Contact Us:   Purleigh | Maldon | Burnham | Totham

Pet Neutering 

Pet Neutering

Females are spayed (removal of the uterus and the ovaries) whilst males are castrated (removal of the testicles). It should always be considered if your pet is being kept solely as a pet. All neutering procedures are done under general anaesthesia.

The advantages of spaying a bitch include:

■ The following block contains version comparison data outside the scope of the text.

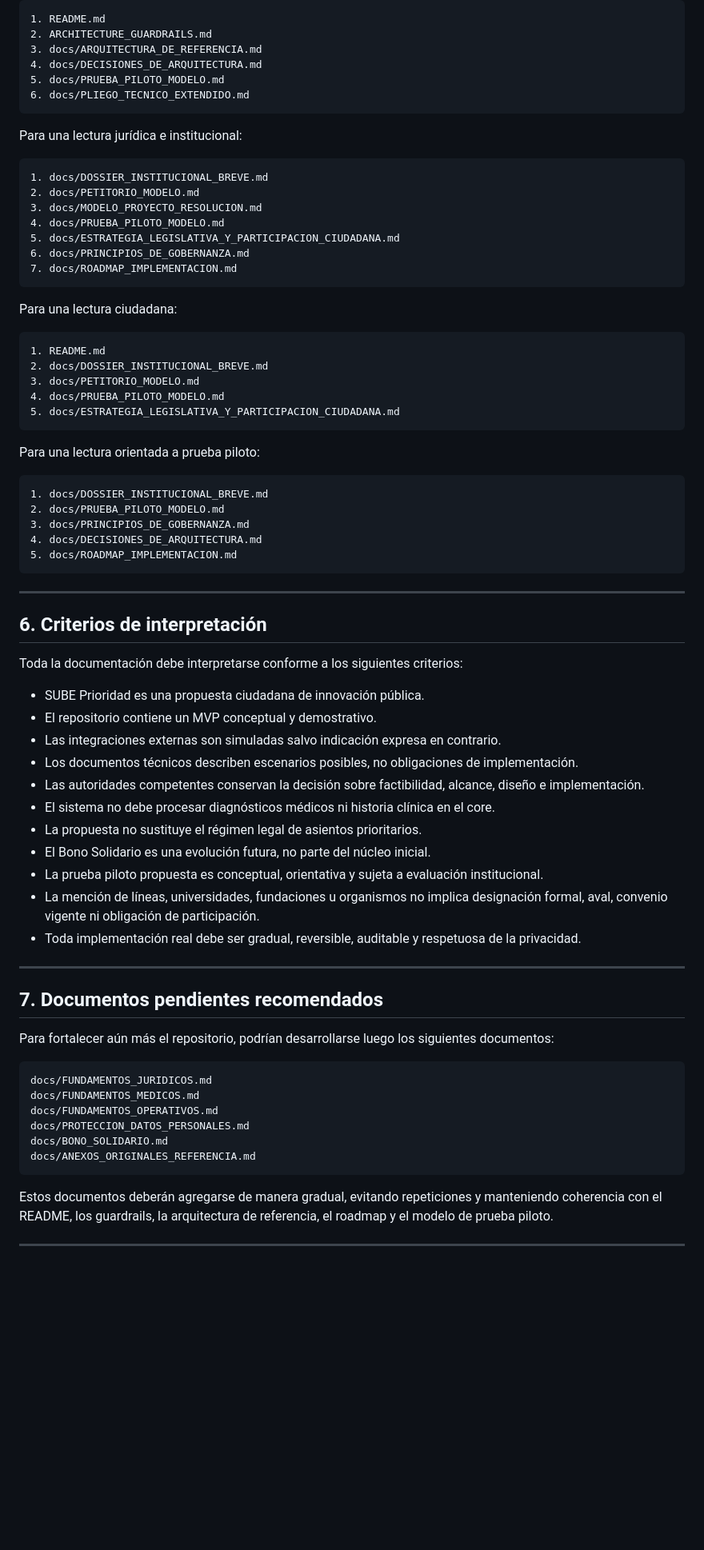
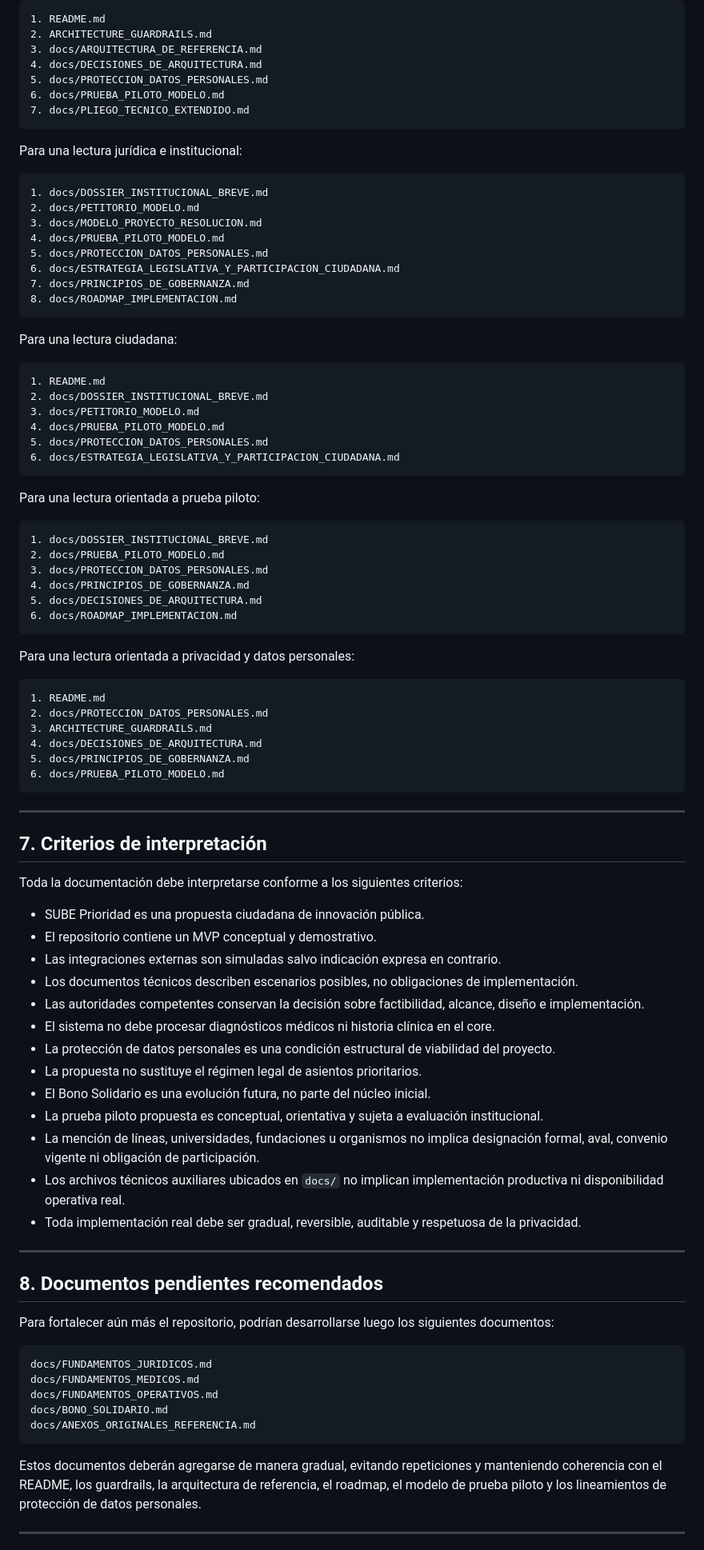
Before and after one commit to SUBEPRIORIDAD/sube-prioridad, a Markdown page: docs/INDICE_DOCUMENTAL.md, the part around one of its changes. Shown at 80% size. GitHub-like rendering; blank space fills up the shorter version.

````diff
--- a/docs/INDICE_DOCUMENTAL.md
+++ b/docs/INDICE_DOCUMENTAL.md
@@ -205,8 +258,9 @@ Para una lectura técnica:
 2. ARCHITECTURE_GUARDRAILS.md
 3. docs/ARQUITECTURA_DE_REFERENCIA.md
 4. docs/DECISIONES_DE_ARQUITECTURA.md
-5. docs/PRUEBA_PILOTO_MODELO.md
-6. docs/PLIEGO_TECNICO_EXTENDIDO.md
+5. docs/PROTECCION_DATOS_PERSONALES.md
+6. docs/PRUEBA_PILOTO_MODELO.md
+7. docs/PLIEGO_TECNICO_EXTENDIDO.md
 ```
 
 Para una lectura jurídica e institucional:
@@ -216,9 +270,10 @@ Para una lectura jurídica e institucional:
 2. docs/PETITORIO_MODELO.md
 3. docs/MODELO_PROYECTO_RESOLUCION.md
 4. docs/PRUEBA_PILOTO_MODELO.md
-5. docs/ESTRATEGIA_LEGISLATIVA_Y_PARTICIPACION_CIUDADANA.md
-6. docs/PRINCIPIOS_DE_GOBERNANZA.md
-7. docs/ROADMAP_IMPLEMENTACION.md
+5. docs/PROTECCION_DATOS_PERSONALES.md
+6. docs/ESTRATEGIA_LEGISLATIVA_Y_PARTICIPACION_CIUDADANA.md
+7. docs/PRINCIPIOS_DE_GOBERNANZA.md
+8. docs/ROADMAP_IMPLEMENTACION.md
 ```
 
 Para una lectura ciudadana:
@@ -228,7 +283,8 @@ Para una lectura ciudadana:
 2. docs/DOSSIER_INSTITUCIONAL_BREVE.md
 3. docs/PETITORIO_MODELO.md
 4. docs/PRUEBA_PILOTO_MODELO.md
-5. docs/ESTRATEGIA_LEGISLATIVA_Y_PARTICIPACION_CIUDADANA.md
+5. docs/PROTECCION_DATOS_PERSONALES.md
+6. docs/ESTRATEGIA_LEGISLATIVA_Y_PARTICIPACION_CIUDADANA.md
 ```
 
 Para una lectura orientada a prueba piloto:
@@ -236,14 +292,26 @@ Para una lectura orientada a prueba piloto:
 ```text
 1. docs/DOSSIER_INSTITUCIONAL_BREVE.md
 2. docs/PRUEBA_PILOTO_MODELO.md
-3. docs/PRINCIPIOS_DE_GOBERNANZA.md
+3. docs/PROTECCION_DATOS_PERSONALES.md
+4. docs/PRINCIPIOS_DE_GOBERNANZA.md
+5. docs/DECISIONES_DE_ARQUITECTURA.md
+6. docs/ROADMAP_IMPLEMENTACION.md
+```
+
+Para una lectura orientada a privacidad y datos personales:
+
+```text
+1. README.md
+2. docs/PROTECCION_DATOS_PERSONALES.md
+3. ARCHITECTURE_GUARDRAILS.md
 4. docs/DECISIONES_DE_ARQUITECTURA.md
-5. docs/ROADMAP_IMPLEMENTACION.md
+5. docs/PRINCIPIOS_DE_GOBERNANZA.md
+6. docs/PRUEBA_PILOTO_MODELO.md
 ```
 
 ---
 
-## 6. Criterios de interpretación
+## 7. Criterios de interpretación
 
 Toda la documentación debe interpretarse conforme a los siguientes criterios:
 
@@ -253,15 +321,17 @@ Toda la documentación debe interpretarse conforme a los siguientes criterios:
 * Los documentos técnicos describen escenarios posibles, no obligaciones de implementación.
 * Las autoridades competentes conservan la decisión sobre factibilidad, alcance, diseño e implementación.
 * El sistema no debe procesar diagnósticos médicos ni historia clínica en el core.
+* La protección de datos personales es una condición estructural de viabilidad del proyecto.
 * La propuesta no sustituye el régimen legal de asientos prioritarios.
 * El Bono Solidario es una evolución futura, no parte del núcleo inicial.
 * La prueba piloto propuesta es conceptual, orientativa y sujeta a evaluación institucional.
 * La mención de líneas, universidades, fundaciones u organismos no implica designación formal, aval, convenio vigente ni obligación de participación.
+* Los archivos técnicos auxiliares ubicados en `docs/` no implican implementación productiva ni disponibilidad operativa real.
 * Toda implementación real debe ser gradual, reversible, auditable y respetuosa de la privacidad.
 
 ---
 
-## 7. Documentos pendientes recomendados
+## 8. Documentos pendientes recomendados
 
 Para fortalecer aún más el repositorio, podrían desarrollarse luego los siguientes documentos:
 
@@ -269,12 +339,11 @@ Para fortalecer aún más el repositorio, podrían desarrollarse luego los sigui
 docs/FUNDAMENTOS_JURIDICOS.md
 docs/FUNDAMENTOS_MEDICOS.md
 docs/FUNDAMENTOS_OPERATIVOS.md
-docs/PROTECCION_DATOS_PERSONALES.md
 docs/BONO_SOLIDARIO.md
 docs/ANEXOS_ORIGINALES_REFERENCIA.md
 ```
 
-Estos documentos deberán agregarse de manera gradual, evitando repeticiones y manteniendo coherencia con el README, los guardrails, la arquitectura de referencia, el roadmap y el modelo de prueba piloto.
+Estos documentos deberán agregarse de manera gradual, evitando repeticiones y manteniendo coherencia con el README, los guardrails, la arquitectura de referencia, el roadmap, el modelo de prueba piloto y los lineamientos de protección de datos personales.
 
 ---
 
````
Also changed, not shown: other parts of docs/INDICE_DOCUMENTAL.md (+61 -8 lines).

1. She will no longer exhibit seasons (heat) and will therefore generally not be attractive to male dogs at certain times through the year. This avoids the bleeding associated with seasons.
2. A reduction in mammary (breast) cancer. The degree in reduction depends on when
she is spayed – recent figures have shown that a bitch spayed before her first season has a 0.5% chance of developing mammary cancer through her life, whilst a bitch spayed between her first and second season increases to 8% and a bitch spayed between her second and third season is 26%.
3. She cannot develop pyometra, a serious life-threatening bacterial infection of the uterus
4. Cessation of false pregnancies. This condition may occur in certain bitches 6-8 weeks after a season where they develop mammary gland enlargement and milk production. This can cause transient behavioural problems.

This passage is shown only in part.